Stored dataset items
+++++

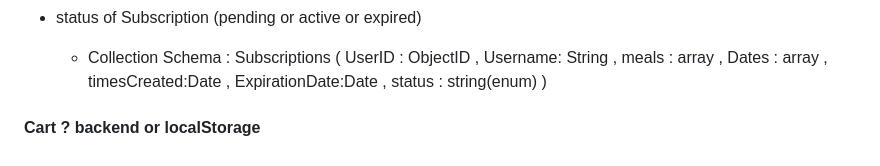
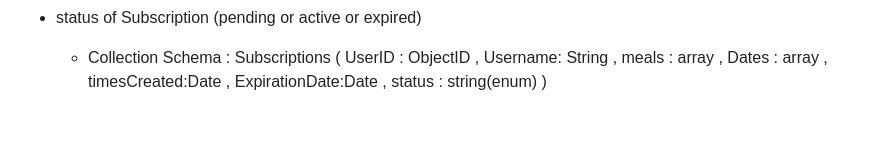
Before and after one commit to mahmoudv2017/Project_backend, a Markdown page: Requirments.md, the part around the change. Rendered like a GitHub page; blank space fills up the shorter version.

```diff
--- a/Requirments.md
+++ b/Requirments.md
@@ -204,5 +204,3 @@ These are the notes from a meeting with the frontend developer that describe wha
    - Collection Schema : Subscriptions ( UserID : ObjectID , Username: String , meals : array , Dates : array , timesCreated:Date , ExpirationDate:Date ,
    status : string(enum)
    )
-
-#### Cart ? backend or localStorage
```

+++++

For each line above that contains "Requirments", make a copy.

Before and after one commit to mahmoudv2017/Project_backend, a Markdown page: Requirments.md, the part around the change. Rendered like a GitHub page; blank space fills up the shorter version.
--- a/Requirments.md
+++ b/Requirments.md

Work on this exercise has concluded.